MyRISE is the main story mode of the game. There are two different storylines to pick from at the start. The Lock has you taking on the role of “the next big thing” and trying to deal with the expectations that being put into the role of the future of the company put upon you. The Legacy has you starting out as the relative of a WWE Hall of Famer. You can try to forge your own path, or leverage your family ties to get ahead. Both of these stories have branching paths that change key events. The game gives you 10 save slots so you can try playing through and making different choices. I’m being deliberately vague on the story details, though, because if you’re a fan of the backstage drama, you’ll want to just experience all of this for yourself. It’s sufficient to say that these modes are fairly meaty, and involve both in-ring and backstage interactions. This year, you can play MyRISE with a created character, which is a much-requested feature.
I Respect You, Booker Man!
MyGM is easily the mode I’ve spent the most time in. The managerial side has always been fascinating to me, and while last year’s edition reportedly was a good first start, this year has been expanded on in substantial ways. You can choose to play as a selection of WWE stars, or you can create a custom GM to play as. Your goal is to make money, get ratings, and earn fans. Book shows, sign free agents and Legends, choose your venues and logistic budget, and try to put on the best shows you can, and then see how you did afterward. You’ll even get a shockingly accurate representation of Wrestling Twitter, although this simulated social network doesn’t use profanity or hateful slurs, which makes it a little less realistic.
The biggest issue with last year’s version of MyGM was it only ran one season. That’s been addressed this year, and you can continue past the end of the first season. The biggest issue I have with MyGM is the fact that good matches are heavily weighted to a specific set of class pairings. Making matches that stray from these pre-set pairings will result in bad matches. This is unfortunate and I really hope that for next year, more factors are taken into consideration on whether a match ends up being good. The other huge issue I have is that there is no control over the match outcome or storylines. There is a Power Card that allows you to Fix a match outcome, but this shouldn’t be a powerup, it should be part of the booking itself. The mode feels like it leans a bit too heavily into Kayfabe, and the people that really want to play this sort of mode know exactly what’s going on. MyGM should lean into that. This is only the second appearance of the mode, so there is room to improve and expand.
Run The Ropes
Playing matches in WWE 2K23 is, in short, a lot of fun. The control scheme is easy enough to get to grips with, and the game provides a nice tutorial to help get you up and running quickly. Once you do, matches feel great.
There is a distinct feeling of impact to moves, and the way the game treats wrestlers of different weights is a nice touch. For instance, a smaller wrestler like Johnny Gargano is going to have a hard time getting a giant like Omos over with a suplex. By the same token, a bigger wrestler is going to be able to throw smaller opponents around more easily. This was somewhat problematic last year, but this year seems to work much better.

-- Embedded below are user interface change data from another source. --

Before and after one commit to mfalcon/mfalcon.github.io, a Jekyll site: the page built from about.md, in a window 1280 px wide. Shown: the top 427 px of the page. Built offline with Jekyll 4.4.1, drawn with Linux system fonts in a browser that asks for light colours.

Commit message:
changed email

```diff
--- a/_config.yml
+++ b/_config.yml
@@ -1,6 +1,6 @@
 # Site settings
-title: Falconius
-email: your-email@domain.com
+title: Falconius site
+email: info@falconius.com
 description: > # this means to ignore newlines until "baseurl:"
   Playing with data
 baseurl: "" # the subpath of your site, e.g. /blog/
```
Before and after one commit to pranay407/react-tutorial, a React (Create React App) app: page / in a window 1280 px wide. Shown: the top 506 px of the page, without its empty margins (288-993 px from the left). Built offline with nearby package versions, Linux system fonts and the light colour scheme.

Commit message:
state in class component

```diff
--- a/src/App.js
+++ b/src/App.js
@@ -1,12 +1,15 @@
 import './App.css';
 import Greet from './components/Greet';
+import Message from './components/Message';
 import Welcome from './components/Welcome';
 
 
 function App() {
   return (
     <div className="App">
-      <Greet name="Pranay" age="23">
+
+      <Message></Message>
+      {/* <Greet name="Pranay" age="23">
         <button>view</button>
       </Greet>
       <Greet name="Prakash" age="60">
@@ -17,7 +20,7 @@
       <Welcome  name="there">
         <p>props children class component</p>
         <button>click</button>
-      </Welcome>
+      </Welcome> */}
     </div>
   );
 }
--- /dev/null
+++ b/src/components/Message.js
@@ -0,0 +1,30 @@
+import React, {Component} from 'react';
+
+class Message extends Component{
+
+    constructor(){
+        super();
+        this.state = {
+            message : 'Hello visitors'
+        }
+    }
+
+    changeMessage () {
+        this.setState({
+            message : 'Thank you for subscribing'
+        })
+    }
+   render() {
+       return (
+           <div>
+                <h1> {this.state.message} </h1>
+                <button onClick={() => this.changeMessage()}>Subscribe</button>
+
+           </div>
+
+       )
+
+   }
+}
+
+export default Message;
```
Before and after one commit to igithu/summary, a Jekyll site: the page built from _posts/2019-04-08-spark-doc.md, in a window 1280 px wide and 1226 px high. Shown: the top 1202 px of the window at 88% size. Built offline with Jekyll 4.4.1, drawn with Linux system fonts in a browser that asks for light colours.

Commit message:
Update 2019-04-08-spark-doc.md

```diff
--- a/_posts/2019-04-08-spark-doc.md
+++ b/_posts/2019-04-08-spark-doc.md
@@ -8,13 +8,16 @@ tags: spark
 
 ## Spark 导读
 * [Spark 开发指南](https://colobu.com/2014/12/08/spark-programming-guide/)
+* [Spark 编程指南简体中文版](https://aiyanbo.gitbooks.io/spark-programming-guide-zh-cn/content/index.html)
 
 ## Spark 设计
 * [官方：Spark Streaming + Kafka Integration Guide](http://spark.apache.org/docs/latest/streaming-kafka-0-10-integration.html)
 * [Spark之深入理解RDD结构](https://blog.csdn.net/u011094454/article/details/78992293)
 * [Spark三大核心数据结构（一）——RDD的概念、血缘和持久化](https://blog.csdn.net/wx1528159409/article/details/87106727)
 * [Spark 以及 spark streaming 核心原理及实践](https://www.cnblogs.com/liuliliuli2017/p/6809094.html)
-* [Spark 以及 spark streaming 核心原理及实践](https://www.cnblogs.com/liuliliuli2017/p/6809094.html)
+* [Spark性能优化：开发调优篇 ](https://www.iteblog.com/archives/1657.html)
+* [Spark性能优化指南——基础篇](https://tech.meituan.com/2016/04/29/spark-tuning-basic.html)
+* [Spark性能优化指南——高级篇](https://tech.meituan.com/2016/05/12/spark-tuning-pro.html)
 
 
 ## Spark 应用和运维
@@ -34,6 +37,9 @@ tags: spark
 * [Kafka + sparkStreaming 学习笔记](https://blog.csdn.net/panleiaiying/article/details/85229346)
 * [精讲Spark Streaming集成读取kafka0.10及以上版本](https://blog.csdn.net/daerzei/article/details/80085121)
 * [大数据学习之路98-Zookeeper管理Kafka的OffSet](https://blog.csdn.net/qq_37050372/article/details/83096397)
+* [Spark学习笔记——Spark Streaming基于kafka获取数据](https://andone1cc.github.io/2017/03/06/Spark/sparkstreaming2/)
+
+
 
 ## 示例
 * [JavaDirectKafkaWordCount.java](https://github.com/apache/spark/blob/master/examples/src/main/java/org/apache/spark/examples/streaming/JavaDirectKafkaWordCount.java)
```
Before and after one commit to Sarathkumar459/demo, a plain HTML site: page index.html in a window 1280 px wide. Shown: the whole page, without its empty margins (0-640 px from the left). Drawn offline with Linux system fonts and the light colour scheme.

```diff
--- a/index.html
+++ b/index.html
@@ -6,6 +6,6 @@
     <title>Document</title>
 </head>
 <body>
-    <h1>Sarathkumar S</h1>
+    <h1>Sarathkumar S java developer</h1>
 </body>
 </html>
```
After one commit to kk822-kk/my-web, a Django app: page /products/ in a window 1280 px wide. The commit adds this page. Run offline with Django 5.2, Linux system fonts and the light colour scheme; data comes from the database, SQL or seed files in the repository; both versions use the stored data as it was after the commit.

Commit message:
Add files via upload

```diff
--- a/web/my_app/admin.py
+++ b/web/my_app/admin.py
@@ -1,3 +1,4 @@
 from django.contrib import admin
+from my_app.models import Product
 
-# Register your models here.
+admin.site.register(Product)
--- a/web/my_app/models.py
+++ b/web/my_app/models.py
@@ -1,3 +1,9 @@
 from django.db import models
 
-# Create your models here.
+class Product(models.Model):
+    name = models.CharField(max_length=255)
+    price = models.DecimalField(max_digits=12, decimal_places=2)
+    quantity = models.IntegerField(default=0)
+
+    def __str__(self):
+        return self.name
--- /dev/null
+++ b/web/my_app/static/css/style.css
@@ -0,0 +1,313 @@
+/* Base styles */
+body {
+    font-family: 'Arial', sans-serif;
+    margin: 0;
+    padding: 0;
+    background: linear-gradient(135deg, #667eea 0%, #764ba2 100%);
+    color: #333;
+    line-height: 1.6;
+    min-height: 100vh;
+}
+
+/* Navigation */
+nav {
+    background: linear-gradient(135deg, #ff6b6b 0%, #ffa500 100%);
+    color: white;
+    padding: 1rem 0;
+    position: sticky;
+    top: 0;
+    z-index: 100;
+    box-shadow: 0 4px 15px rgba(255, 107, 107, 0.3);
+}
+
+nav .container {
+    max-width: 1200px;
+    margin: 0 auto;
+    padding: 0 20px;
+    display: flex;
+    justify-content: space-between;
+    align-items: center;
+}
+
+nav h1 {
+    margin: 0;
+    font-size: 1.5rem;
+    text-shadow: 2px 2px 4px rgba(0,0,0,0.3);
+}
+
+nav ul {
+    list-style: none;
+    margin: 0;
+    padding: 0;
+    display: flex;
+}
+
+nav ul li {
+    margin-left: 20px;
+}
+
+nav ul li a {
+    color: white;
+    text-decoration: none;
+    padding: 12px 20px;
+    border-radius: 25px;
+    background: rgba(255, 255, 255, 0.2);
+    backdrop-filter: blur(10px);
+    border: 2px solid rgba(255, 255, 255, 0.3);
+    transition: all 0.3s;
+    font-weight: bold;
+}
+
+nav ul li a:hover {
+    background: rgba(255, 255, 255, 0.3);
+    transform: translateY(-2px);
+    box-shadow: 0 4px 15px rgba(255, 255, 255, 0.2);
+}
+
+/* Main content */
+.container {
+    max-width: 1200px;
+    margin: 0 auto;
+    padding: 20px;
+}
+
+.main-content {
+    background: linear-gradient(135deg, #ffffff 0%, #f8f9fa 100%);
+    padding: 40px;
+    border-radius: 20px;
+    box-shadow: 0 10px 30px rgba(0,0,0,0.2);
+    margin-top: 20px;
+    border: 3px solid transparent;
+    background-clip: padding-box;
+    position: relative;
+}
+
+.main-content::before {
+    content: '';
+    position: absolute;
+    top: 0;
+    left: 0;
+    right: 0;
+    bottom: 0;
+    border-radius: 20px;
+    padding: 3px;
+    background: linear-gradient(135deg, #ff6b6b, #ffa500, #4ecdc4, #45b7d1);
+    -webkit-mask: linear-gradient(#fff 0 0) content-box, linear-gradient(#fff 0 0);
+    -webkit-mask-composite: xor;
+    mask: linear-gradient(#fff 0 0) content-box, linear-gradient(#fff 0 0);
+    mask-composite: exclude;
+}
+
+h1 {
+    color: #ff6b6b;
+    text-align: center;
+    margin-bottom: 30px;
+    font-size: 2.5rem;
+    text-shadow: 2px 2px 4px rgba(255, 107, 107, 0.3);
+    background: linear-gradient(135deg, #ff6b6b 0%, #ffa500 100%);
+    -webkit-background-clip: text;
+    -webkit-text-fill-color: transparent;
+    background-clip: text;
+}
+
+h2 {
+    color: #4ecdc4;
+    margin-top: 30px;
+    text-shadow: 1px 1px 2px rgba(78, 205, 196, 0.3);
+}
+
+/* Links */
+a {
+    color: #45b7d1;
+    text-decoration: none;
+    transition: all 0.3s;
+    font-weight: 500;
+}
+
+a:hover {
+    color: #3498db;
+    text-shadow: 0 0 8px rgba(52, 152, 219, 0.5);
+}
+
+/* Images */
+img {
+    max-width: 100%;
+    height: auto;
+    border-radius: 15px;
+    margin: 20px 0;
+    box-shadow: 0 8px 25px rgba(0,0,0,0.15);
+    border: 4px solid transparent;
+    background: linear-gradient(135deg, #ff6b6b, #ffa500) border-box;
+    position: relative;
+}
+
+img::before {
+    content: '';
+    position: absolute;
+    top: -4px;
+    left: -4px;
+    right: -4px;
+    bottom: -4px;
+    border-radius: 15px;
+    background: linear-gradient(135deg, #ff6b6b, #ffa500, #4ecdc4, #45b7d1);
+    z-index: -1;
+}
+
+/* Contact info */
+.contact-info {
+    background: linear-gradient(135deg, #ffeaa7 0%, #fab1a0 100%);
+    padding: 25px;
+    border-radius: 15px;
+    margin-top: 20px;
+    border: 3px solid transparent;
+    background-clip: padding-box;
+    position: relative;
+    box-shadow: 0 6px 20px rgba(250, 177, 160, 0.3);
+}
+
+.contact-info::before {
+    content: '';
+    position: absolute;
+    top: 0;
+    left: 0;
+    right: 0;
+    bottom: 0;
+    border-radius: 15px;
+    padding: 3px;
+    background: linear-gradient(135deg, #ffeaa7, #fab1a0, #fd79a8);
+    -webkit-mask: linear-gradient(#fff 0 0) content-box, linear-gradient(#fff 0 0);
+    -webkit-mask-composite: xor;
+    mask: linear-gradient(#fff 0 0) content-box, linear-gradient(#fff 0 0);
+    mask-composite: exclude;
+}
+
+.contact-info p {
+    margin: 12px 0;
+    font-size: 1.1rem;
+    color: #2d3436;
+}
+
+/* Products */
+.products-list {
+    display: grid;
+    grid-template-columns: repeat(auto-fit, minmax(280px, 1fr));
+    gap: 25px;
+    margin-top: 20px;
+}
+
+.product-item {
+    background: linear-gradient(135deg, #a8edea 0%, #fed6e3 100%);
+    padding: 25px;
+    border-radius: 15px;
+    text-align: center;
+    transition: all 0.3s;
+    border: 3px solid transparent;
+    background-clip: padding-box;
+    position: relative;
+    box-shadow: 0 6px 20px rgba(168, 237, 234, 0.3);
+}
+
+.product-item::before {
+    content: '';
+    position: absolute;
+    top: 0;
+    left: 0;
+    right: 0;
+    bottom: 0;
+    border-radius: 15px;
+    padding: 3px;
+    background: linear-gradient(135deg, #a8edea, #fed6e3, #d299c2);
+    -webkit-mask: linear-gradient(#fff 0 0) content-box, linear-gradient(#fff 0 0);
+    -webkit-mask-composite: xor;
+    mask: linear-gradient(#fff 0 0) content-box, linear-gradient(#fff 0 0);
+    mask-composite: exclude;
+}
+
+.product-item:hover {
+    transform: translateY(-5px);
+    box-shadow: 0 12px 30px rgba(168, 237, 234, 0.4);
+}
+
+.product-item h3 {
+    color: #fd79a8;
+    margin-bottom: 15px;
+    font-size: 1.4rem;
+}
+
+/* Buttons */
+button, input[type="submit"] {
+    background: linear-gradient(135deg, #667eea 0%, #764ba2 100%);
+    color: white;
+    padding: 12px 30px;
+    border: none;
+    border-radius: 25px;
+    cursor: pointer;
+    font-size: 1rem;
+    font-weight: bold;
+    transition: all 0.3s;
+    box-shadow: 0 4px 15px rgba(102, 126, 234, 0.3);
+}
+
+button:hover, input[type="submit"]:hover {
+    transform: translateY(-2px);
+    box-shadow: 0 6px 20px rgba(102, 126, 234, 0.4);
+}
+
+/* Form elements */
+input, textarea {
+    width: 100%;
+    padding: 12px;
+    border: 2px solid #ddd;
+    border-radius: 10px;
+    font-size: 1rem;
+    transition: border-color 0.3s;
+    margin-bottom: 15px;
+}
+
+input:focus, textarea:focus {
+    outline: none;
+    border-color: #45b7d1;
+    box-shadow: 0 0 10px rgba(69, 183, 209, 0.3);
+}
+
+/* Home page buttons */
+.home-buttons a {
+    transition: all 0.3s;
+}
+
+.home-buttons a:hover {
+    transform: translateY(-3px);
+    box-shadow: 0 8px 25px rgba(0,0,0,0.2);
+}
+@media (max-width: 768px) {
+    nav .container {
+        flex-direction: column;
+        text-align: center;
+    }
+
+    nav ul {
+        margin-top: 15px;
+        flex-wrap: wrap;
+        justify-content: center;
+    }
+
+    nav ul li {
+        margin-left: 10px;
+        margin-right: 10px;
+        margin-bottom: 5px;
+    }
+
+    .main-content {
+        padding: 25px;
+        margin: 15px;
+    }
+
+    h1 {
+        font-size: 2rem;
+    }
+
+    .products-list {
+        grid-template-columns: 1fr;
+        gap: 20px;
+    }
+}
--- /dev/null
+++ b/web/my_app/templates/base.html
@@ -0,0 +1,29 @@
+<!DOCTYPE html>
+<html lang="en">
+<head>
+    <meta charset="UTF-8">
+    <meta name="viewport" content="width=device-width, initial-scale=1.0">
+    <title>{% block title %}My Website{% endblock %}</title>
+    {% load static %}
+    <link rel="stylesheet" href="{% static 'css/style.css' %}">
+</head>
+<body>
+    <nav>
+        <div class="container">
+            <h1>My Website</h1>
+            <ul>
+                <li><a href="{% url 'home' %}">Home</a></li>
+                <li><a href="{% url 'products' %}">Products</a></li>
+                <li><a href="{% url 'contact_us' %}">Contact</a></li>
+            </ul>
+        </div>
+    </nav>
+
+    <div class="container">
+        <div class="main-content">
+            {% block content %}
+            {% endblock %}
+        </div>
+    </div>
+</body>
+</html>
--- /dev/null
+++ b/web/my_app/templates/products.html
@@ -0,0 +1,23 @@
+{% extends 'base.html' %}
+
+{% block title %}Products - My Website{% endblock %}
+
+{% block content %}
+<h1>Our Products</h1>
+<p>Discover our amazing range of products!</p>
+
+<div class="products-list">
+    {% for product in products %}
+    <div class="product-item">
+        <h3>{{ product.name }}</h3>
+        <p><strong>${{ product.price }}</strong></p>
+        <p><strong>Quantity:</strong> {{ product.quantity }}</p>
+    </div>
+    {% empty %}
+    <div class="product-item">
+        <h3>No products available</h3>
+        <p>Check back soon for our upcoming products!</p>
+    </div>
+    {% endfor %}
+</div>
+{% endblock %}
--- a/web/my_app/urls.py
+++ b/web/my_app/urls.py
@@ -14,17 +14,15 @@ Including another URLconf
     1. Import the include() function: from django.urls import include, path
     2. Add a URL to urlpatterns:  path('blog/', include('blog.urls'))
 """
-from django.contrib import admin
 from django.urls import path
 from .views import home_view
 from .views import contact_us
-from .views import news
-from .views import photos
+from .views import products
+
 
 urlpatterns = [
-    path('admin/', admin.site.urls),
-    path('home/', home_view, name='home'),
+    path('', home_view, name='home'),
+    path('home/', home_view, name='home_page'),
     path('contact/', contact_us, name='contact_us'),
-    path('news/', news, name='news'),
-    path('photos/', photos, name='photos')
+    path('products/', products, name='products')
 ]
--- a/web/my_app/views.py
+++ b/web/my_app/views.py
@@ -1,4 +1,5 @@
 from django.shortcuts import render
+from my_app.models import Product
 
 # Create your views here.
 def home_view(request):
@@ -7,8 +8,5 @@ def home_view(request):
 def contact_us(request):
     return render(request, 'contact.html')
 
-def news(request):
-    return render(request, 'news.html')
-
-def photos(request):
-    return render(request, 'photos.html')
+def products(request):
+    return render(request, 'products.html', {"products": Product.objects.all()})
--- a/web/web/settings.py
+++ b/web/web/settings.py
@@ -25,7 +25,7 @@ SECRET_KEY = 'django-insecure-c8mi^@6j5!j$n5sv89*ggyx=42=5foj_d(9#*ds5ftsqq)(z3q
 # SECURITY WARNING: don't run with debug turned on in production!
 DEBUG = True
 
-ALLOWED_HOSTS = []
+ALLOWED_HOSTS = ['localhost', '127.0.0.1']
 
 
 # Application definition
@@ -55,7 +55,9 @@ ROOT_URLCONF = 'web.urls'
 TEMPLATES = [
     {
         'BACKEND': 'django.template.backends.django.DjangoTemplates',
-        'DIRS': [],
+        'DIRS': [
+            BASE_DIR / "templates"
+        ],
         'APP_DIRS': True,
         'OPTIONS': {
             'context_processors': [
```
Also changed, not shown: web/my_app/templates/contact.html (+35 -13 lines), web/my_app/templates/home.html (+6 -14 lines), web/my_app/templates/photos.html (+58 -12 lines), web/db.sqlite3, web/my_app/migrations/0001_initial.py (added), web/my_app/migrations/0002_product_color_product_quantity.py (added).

One of the most fun additions to WWE 2K23 is the WarGames match. This spectacle, encompassing two wings and a massive cage, is far more fun to play than I was expecting. Multi-person matches have typically been a bit of a mess in past wrestling games, but here, with the game’s auto-targeting that actually works, and the ability to easily switch targets on the fly, it makes things much more enjoyable. It’s possible to do some pretty crazy cage spots, and if you have some friends with you on the couch, it’ll make for some good times.
One. Two. Three!
To say that I was impressed with WWE 2K23 would be a bit of an understatement. As someone coming back to the genre from a long absence, I am genuinely thrilled at what I’ve played. The presentation, including wrestler entrances, is impressive. The game has a number of modes, some of which could be their own game. But, most importantly, when you get down to it, WWE 2K23 is just brilliant fun to play. I’ve been away from wrestling games for years, and if you’re in that same boat, this year is a great time to get back in.